EXERCISE: If a line in the listing below includes the word "Runtime", pick it out.

RECORDS SUPPLIED:
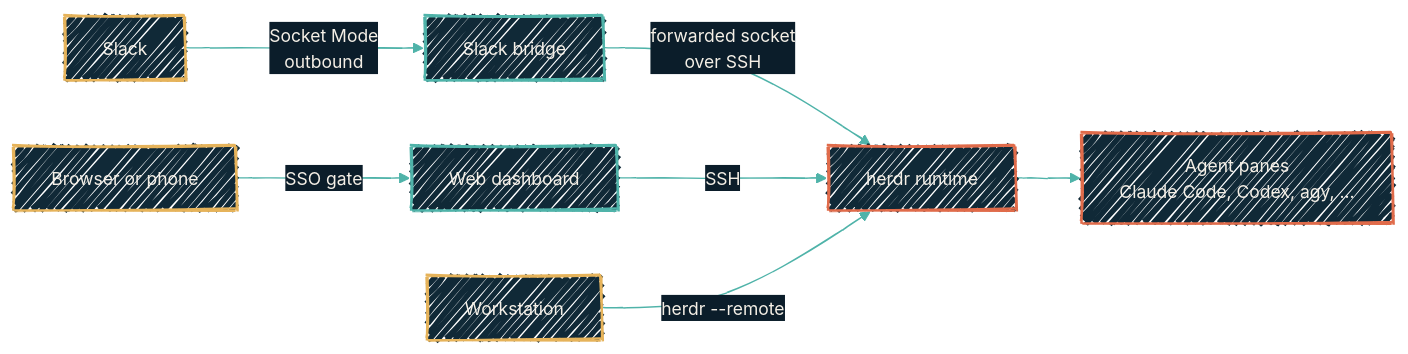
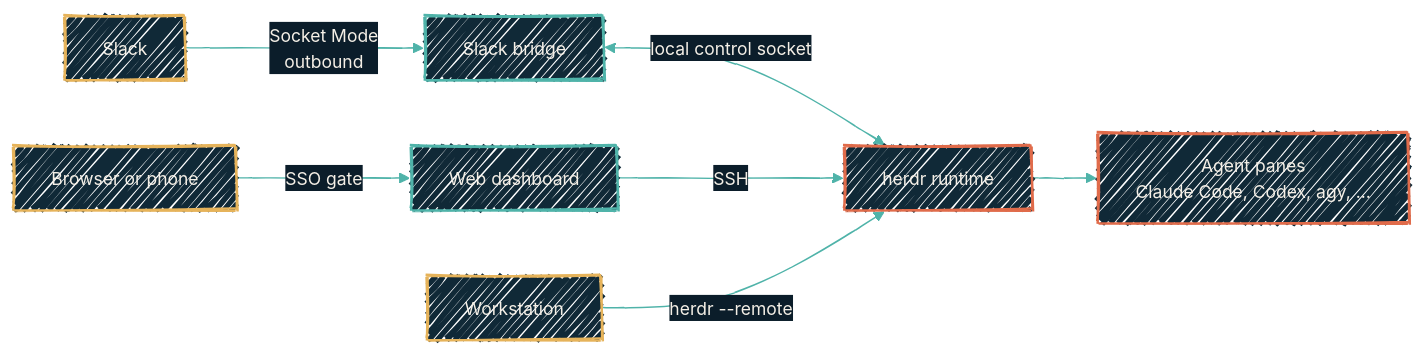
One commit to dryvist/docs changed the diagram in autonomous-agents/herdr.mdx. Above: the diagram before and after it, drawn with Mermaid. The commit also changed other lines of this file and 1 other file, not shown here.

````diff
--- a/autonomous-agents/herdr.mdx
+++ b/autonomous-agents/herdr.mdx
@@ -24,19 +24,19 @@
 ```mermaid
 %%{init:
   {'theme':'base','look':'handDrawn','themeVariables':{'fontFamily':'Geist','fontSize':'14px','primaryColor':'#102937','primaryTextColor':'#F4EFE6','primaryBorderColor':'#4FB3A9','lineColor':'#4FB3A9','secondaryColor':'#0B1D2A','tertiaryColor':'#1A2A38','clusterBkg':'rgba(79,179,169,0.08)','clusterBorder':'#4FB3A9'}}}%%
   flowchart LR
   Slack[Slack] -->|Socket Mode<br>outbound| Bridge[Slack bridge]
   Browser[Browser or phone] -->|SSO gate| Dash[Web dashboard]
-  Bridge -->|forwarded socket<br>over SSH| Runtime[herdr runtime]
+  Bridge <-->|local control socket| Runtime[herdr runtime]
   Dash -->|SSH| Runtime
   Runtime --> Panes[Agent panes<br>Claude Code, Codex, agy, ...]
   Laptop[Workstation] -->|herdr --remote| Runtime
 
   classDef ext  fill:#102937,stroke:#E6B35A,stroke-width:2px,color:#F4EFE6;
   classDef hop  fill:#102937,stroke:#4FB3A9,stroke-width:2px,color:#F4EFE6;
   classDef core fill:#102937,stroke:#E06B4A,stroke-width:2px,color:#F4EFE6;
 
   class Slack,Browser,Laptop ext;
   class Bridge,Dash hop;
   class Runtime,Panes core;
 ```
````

YOUR RESPONSE:
-  Bridge -->|forwarded socket<br>over SSH| Runtime[herdr runtime]
+  Bridge <-->|local control socket| Runtime[herdr runtime]
   Dash -->|SSH| Runtime
   Runtime --> Panes[Agent panes<br>Claude Code, Codex, agy, ...]
   Laptop[Workstation] -->|herdr --remote| Runtime
   class Runtime,Panes core;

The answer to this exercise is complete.